“I’ll never forget how he picked me up that day. It helped me massively and from then on I went into games thinking differently. I owe a massive debt to Craig for the career I’ve had. Of the managers I had down south, Darren Ferguson was excellent, I couldn’t fault him. He made me a better player. Steven Pressley was very similar to Craig. Even though I went out on loan [to St Johnstone from Coventry] under him, Steven was always good with me and we had loads of chats, but Craig always stands out for me compared to the rest.”
Watching from afar, Swanson believes his old mentor has been critical to Hearts’ post-administration resurgence. “There’s been a massive transformation here,” he noted. “The state the club was in before was ridiculous but the best thing that happened is getting Ann Budge in and Ann then bringing in Craig. He’s the man that will sort it straight out. He did it at Dundee United and he’ll do it here. I’m positive of that.”
Swanson could make his debut in tonight’s televised match at Inverness. He has been earmarked for a creative midfield role by head coach Robbie Neilson. “That’s where I played at Peterborough and that’s where I had my best football,” he said. “I like to create and I’ll work hard as well. It’s a position where you will have some bad games, but I need to make sure I’m creating as many goals as possible.”
Swanson will be ably backed up by two familiar faces in the shape of former Tannadice colleagues, Morgaro Gomis and Prince Buaben. “I’m surprised they’re back in Scotland,” he noted. “I don’t think they got a fair crack of the whip in England because they are both excellent players.

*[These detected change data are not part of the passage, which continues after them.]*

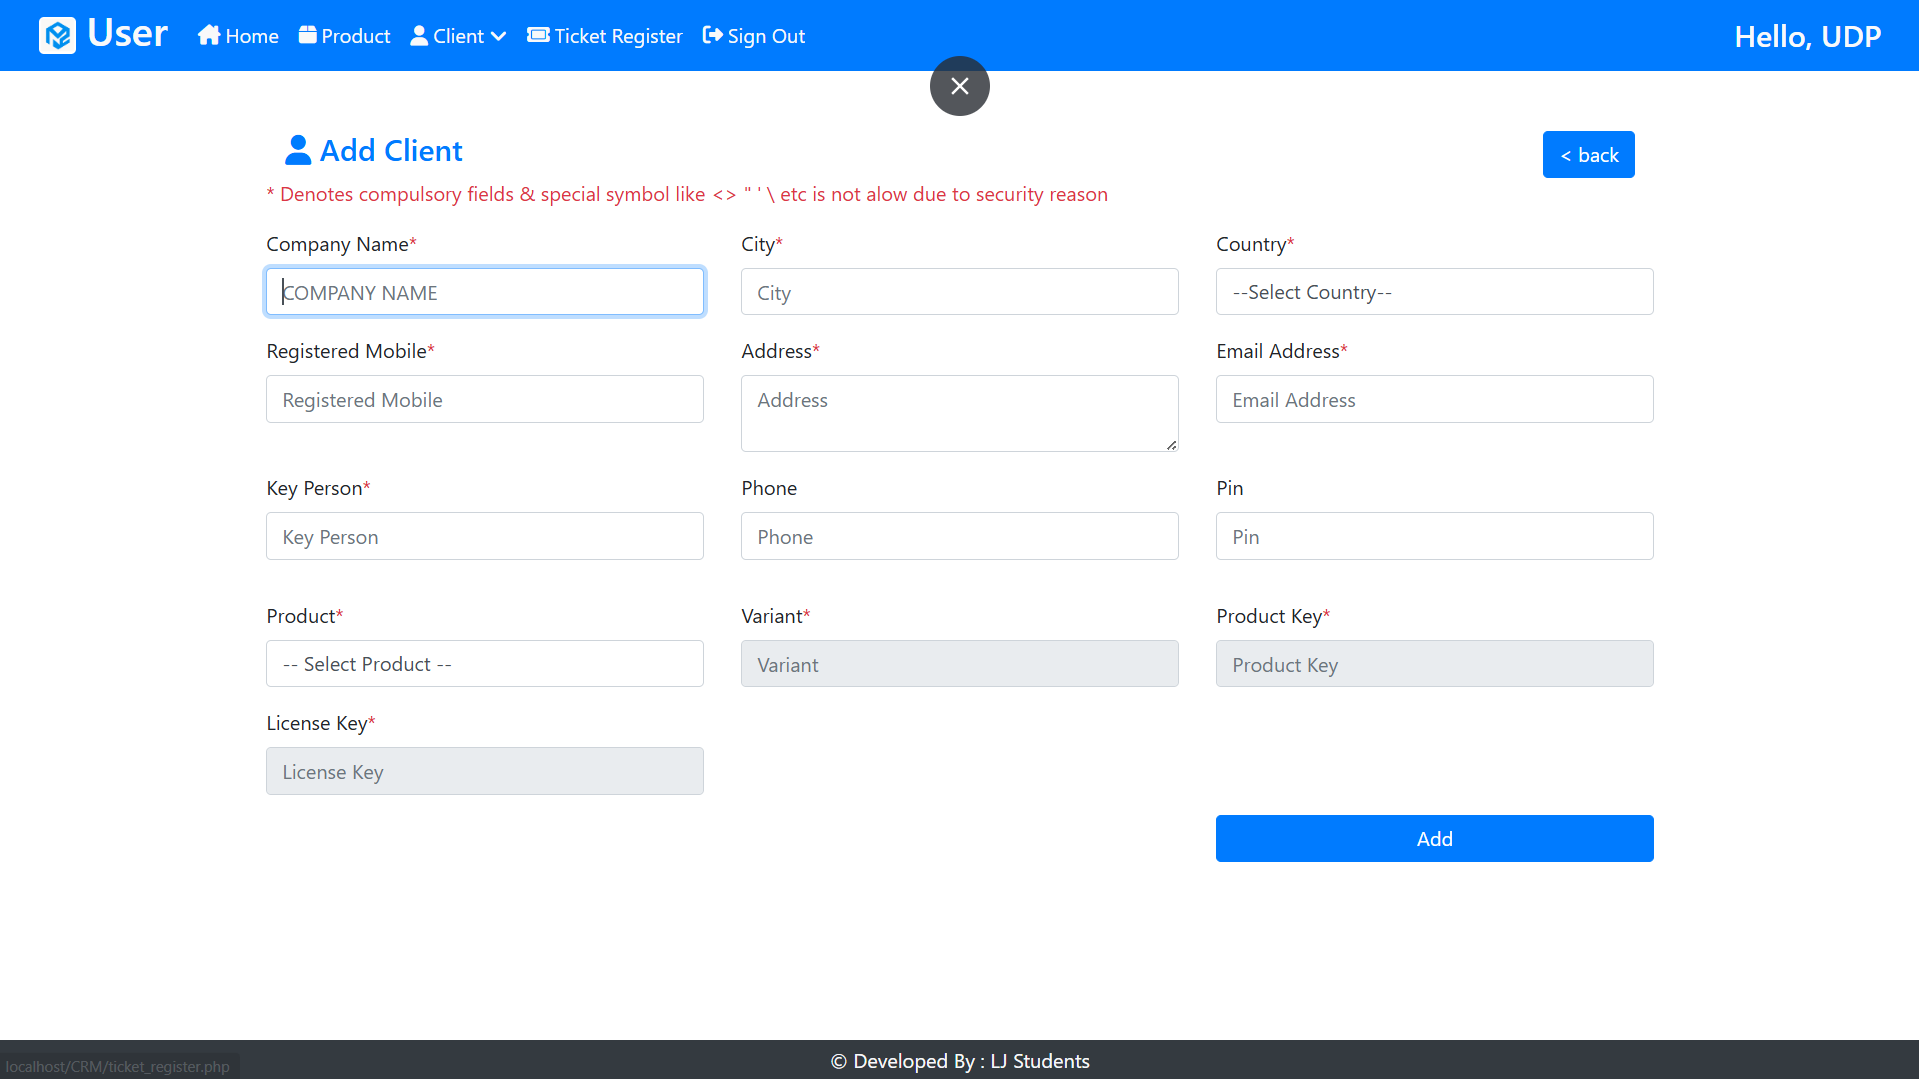
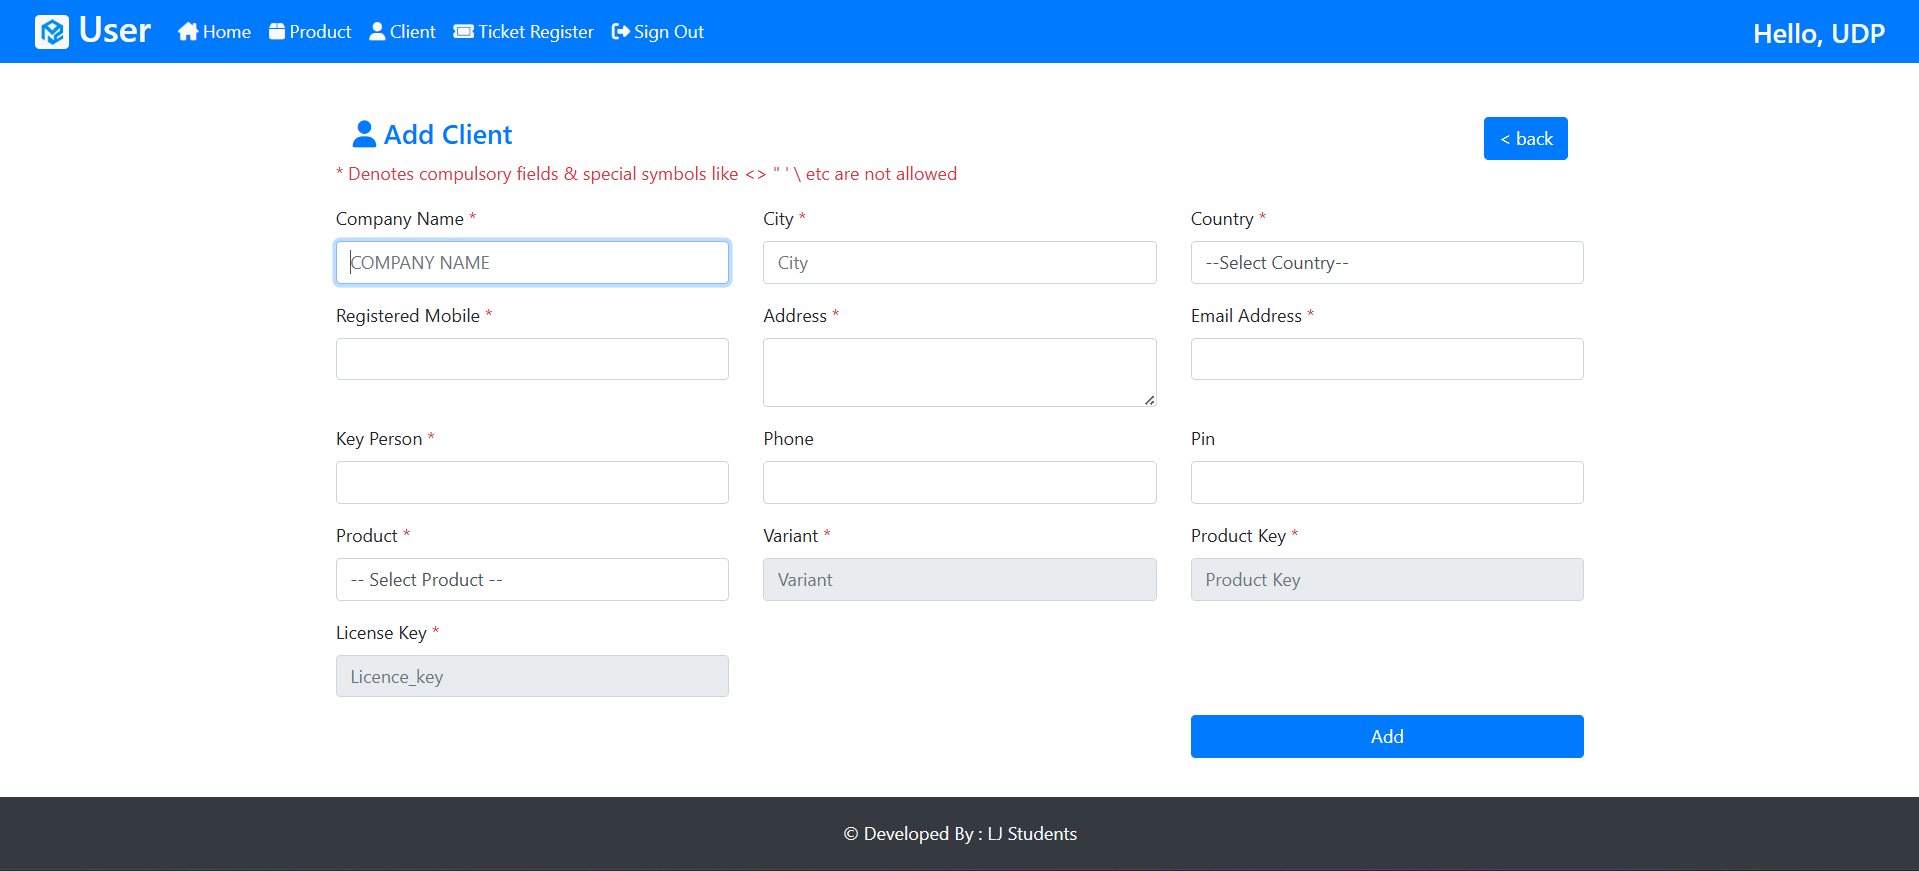
CRM

diff --git a/pages/footer.php b/pages/footer.php
@@ -9,10 +9,15 @@
     <link rel="stylesheet" href="https://cdn.jsdelivr.net/npm/bootstrap@4.1.3/dist/css/bootstrap.min.css" integrity="sha384-MCw98/SFnGE8fJT3GXwEOngsV7Zt27NXFoaoApmYm81iuXoPkFOJwJ8ERdknLPMO" crossorigin="anonymous">
 
     <title>Hello, world!</title>
+    <style>
+      .footer{
+        margin-top:auto;
+    }
+    </style>
   </head>
   <body>
     
-    <div class="footer text-center bg-dark position-fixed bottom-0 w-100 mt-3 mb-0 z-3 p-3">
+    <div class="footer text-center  bottom-0 bg-dark w-100 mb-0 z-3 p-3">
         <!-- <p class="text-capitalize py-1 mb-0 text-light">&copy developed by : mihir vaghela</p> -->
         <p class="text-capitalize py-1 mb-0 text-light">&copy developed by : LJ Students</p>
     </div>

diff --git a/README.md b/README.md
@@ -1,10 +1,21 @@
 <img src="./assets/images/screenshot/login.png" alt="Image">
 <img src="./assets/images/screenshot/register.png" alt="Image">
+<img src="./assets/images/screenshot/reset.png" alt="Image">
+<img src="./assets/images/screenshot/OTP.png" alt="Image">
+<img src="./assets/images/screenshot/change_pass.png" alt="Image">
+<img src="./assets/images/screenshot/home.png" alt="Image">
 <img src="./assets/images/screenshot/product.png" alt="Image">
-<img src="./assets/images/screenshot/add_product.png" alt="Image">
 <img src="./assets/images/screenshot/client.png" alt="Image">
 <img src="./assets/images/screenshot/add_client.png" alt="Image">
+<img src="./assets/images/screenshot/add_client2.png" alt="Image">
 <img src="./assets/images/screenshot/edit_client.png" alt="Image">
-<img src="./assets/images/screenshot/tickets.png" alt="Image">
+<img src="./assets/images/screenshot/ticket.png" alt="Image">
 <img src="./assets/images/screenshot/add_ticket.png" alt="Image">
-<!-- <img src="./assets/images/screenshot/.png" alt="Image"> -->
+<img src="./assets/images/screenshot/edit_ticket.png" alt="Image">
+<img src="./assets/images/screenshot/view_ticket.png" alt="Image">
+<img src="./assets/images/screenshot/sign_out.png" alt="Image">
+<img src="./assets/images/screenshot/dashboard.png" alt="Image">
+<img src="./assets/images/screenshot/admin_ticket.png" alt="Image">
+<img src="./assets/images/screenshot/admin_client.png" alt="Image">
+<img src="./assets/images/screenshot/admin_product.png" alt="Image">
+<img src="./assets/images/screenshot/admin_add_product.png" alt="Image">
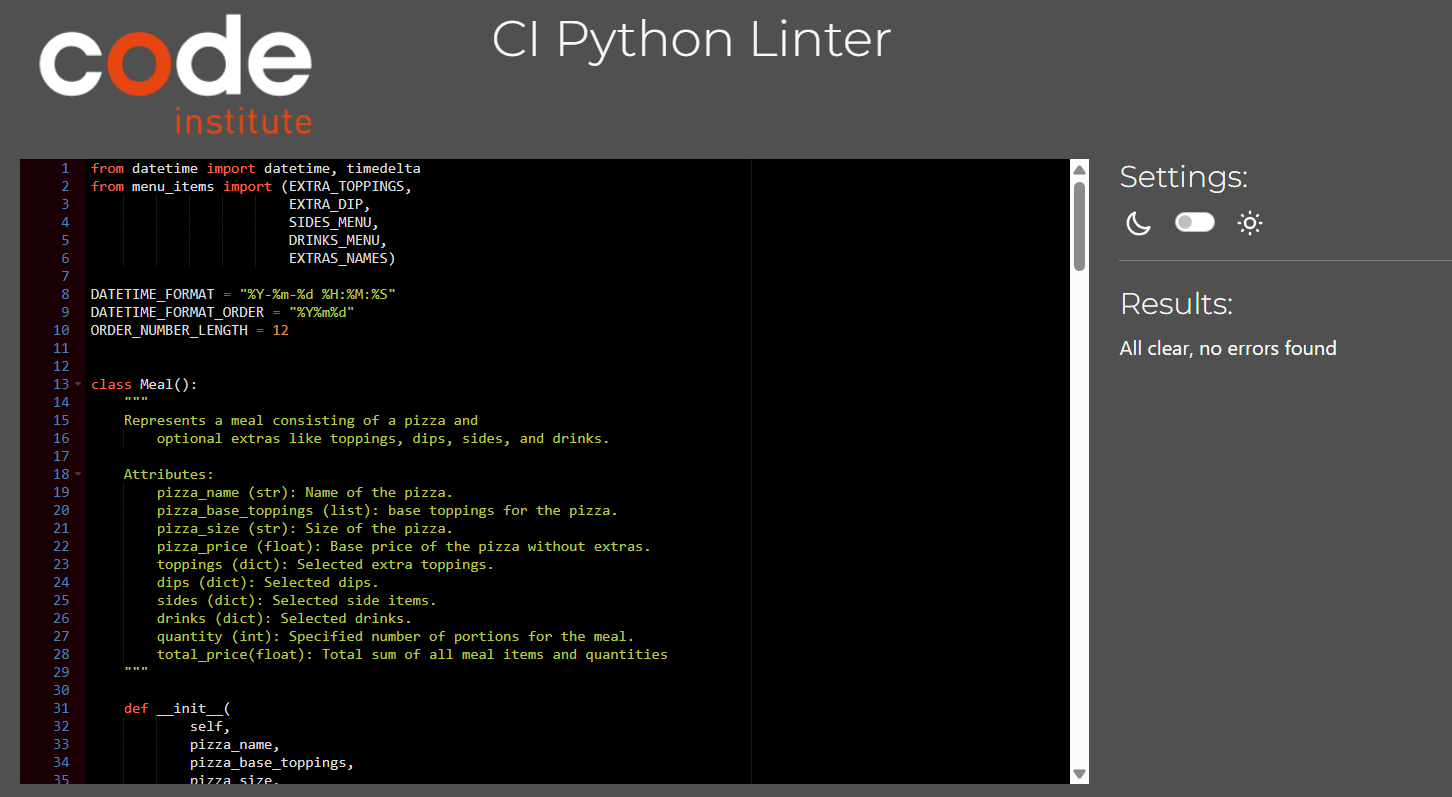
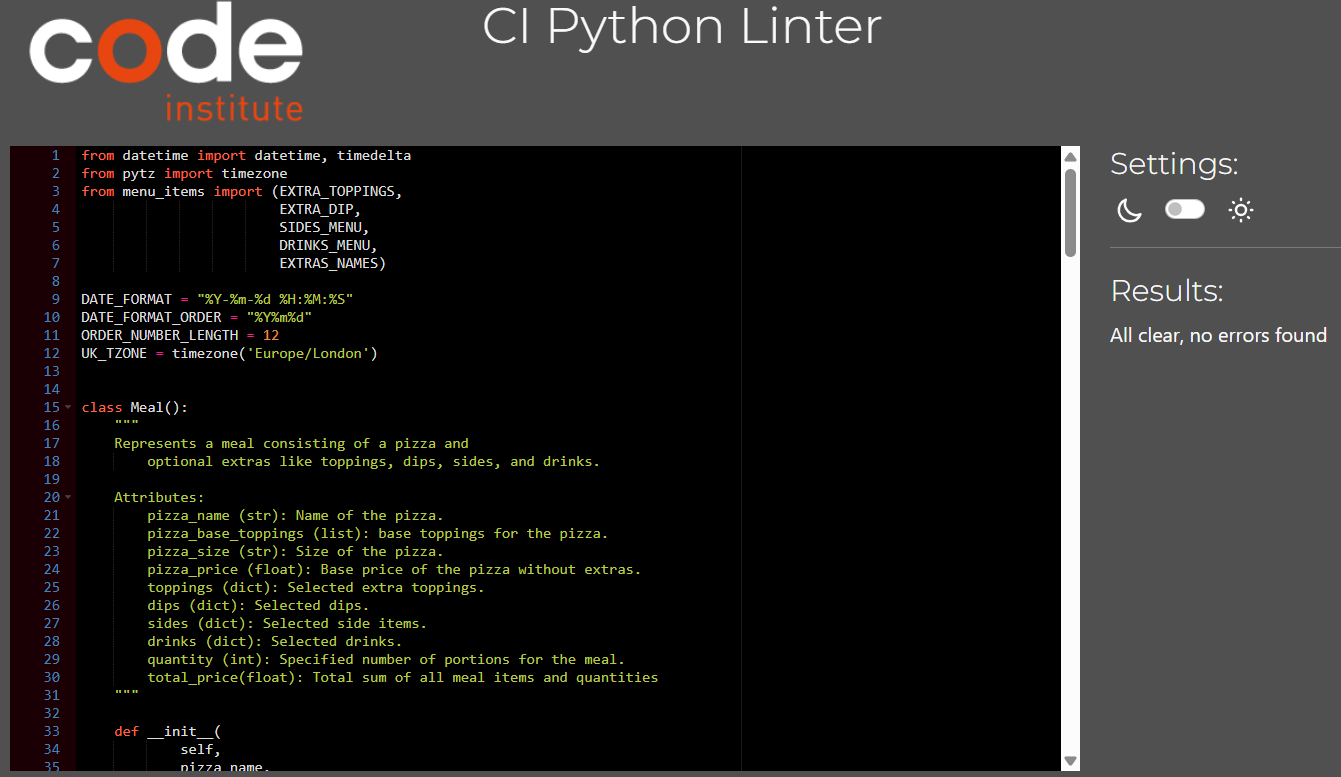
Add pizza_meals.py PEP8 validator results  and resolutions

Changed region(s): [[0.0, 0.0, 0.9784, 1.0], [0.3363, 0.0, 0.6421, 0.0927]]

diff --git a/pizza_meals.py b/pizza_meals.py
@@ -6,10 +6,10 @@ from menu_items import (EXTRA_TOPPINGS,
                         DRINKS_MENU,
                         EXTRAS_NAMES)
 
-DATETIME_FORMAT = "%Y-%m-%d %H:%M:%S"
-DATETIME_FORMAT_ORDER = "%Y%m%d"
+DATE_FORMAT = "%Y-%m-%d %H:%M:%S"
+DATE_FORMAT_ORDER = "%Y%m%d"
 ORDER_NUMBER_LENGTH = 12
-LONDON_TIMEZONE = timezone('Europe/London')
+UK_TZONE = timezone('Europe/London')
 
 
 class Meal():
@@ -139,7 +139,8 @@ class Order():
         """
         self.order_list = order_list
         self.total_price = total_price
-        self.order_date = datetime.now().astimezone(LONDON_TIMEZONE).strftime(DATETIME_FORMAT)
+        datetime_now = datetime.now().astimezone(UK_TZONE)
+        self.order_date = datetime_now.strftime(DATE_FORMAT)
         self.last_orderID = last_orderID
         self.order_ID = self.create_order_ID()
 
@@ -169,10 +170,10 @@ class Order():
                                  DELAY_pizza_PREP_TIME)+DELAY_pizza_PREP_TIME
 
         ready_by_time = datetime.strptime(
-            self.order_date, DATETIME_FORMAT) + \
+            self.order_date, DATE_FORMAT) + \
             timedelta(minutes=preparation_time)
 
-        return ready_by_time.replace(second=0).strftime(DATETIME_FORMAT)
+        return ready_by_time.replace(second=0).strftime(DATE_FORMAT)
 
     @property
     def order_items(self):
@@ -220,7 +221,7 @@ class Order():
         Returns:
             str: Formatted order ID in the formart - yyyymmdd####.
         """
-        new_order_ID = datetime.today().strftime(DATETIME_FORMAT_ORDER) + \
+        new_order_ID = datetime.today().strftime(DATE_FORMAT_ORDER) + \
             '{:04}'.format(self.last_orderID+1)
 
         return new_order_ID

diff --git a/README.md b/README.md
@@ -495,7 +495,8 @@ The application can add new records (as rows) to the 'orders' worksheet and also
 
 | File Tested | Screenshot of Errors | Solution Applied   | Screenshot of Clear Validator Output |  
 |------------ |------------          |------------        |------------                          |
-| run.py  |<img src="docs\pep8-screenshots\run-initial-validator-results.png" width="700px">  | **Warnings:** <br> 1) Missing whitespace before/after operators or commas added <br><br> 2) Missing blank lines added <br><br> 3) Lines too long - broken down into multiple rows or variables | <img src="docs\pep8-screenshots\run-final-validator-results.png" width="700px">      |    
+| run.py  |<img src="docs\pep8-screenshots\run-initial-validator-results.png" width="700px">  | **Warnings:** <br> 1) Missing whitespace before/after operators or commas added <br><br> 2) Missing blank lines added <br><br> 3) Lines too long - broken down into multiple rows or variables | <img src="docs\pep8-screenshots\run-final-validator-results.png" width="700px"> |    
+| pizza_meals.py  |<img src="docs\pep8-screenshots\pizza-meals-initial-validator-results.png" width="700px">  | **Warnings:** <br> 1) Missing whitespace before/after operators or commas added <br><br> 2) Missing blank lines added <br><br> 3) Lines too long - broken down into multiple rows or variables | <img src="docs\pep8-screenshots\pizza-meals-final-validator-results.png" width="700px"> |    
 
 ### Bugs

I’ve definitely played with worse players than those two down south. They seem to come as a pair though. I’ve always watched Scottish football even when I was in England so I saw how good they were last season.”
Meanwhile captain Alim Ozturk explained that Inverness will encounter a Hearts side determined to get back on track tonight as they return to action for the first time since having their perfect start to the season ended in controversial fashion 13 days ago. Callum Paterson’s red card – since rescinded – proved pivotal in the 3-2 defeat at Hamilton, and the Tynecastle side are eager to banish that frustration in the Highlands, where a win would take them back to the top of the Premiership until tomorrow lunchtime at least. “We are looking forward to getting back on the pitch after losing the last game,” he said. “It is frustrating knowing we could already have been on 18 points if Callum hadn’t been sent off but that’s football – it’s happened now and we will look forward to Inverness and try to win the game. We will be fired up but we will arrive in the same mood as we go into every game.”
The international break last weekend allowed several Hearts players, Ozturk included, to rest some weary limbs. “I am almost there with my fitness,” said the skipper. “I’m not 100 per cent, but almost. The pain from my [stomach] operation is away. There were a few other players in the same boat as me, so I think the break came at the right moment for us.”
Tonight marks the first of three consecutive league games against last season’s top three, with Aberdeen and Celtic next up for the Jambos. “I think these games will give us a good idea of how good we are,” he said. “After these three games, we will have played almost everybody in the league, so we will have a good idea of where we are.”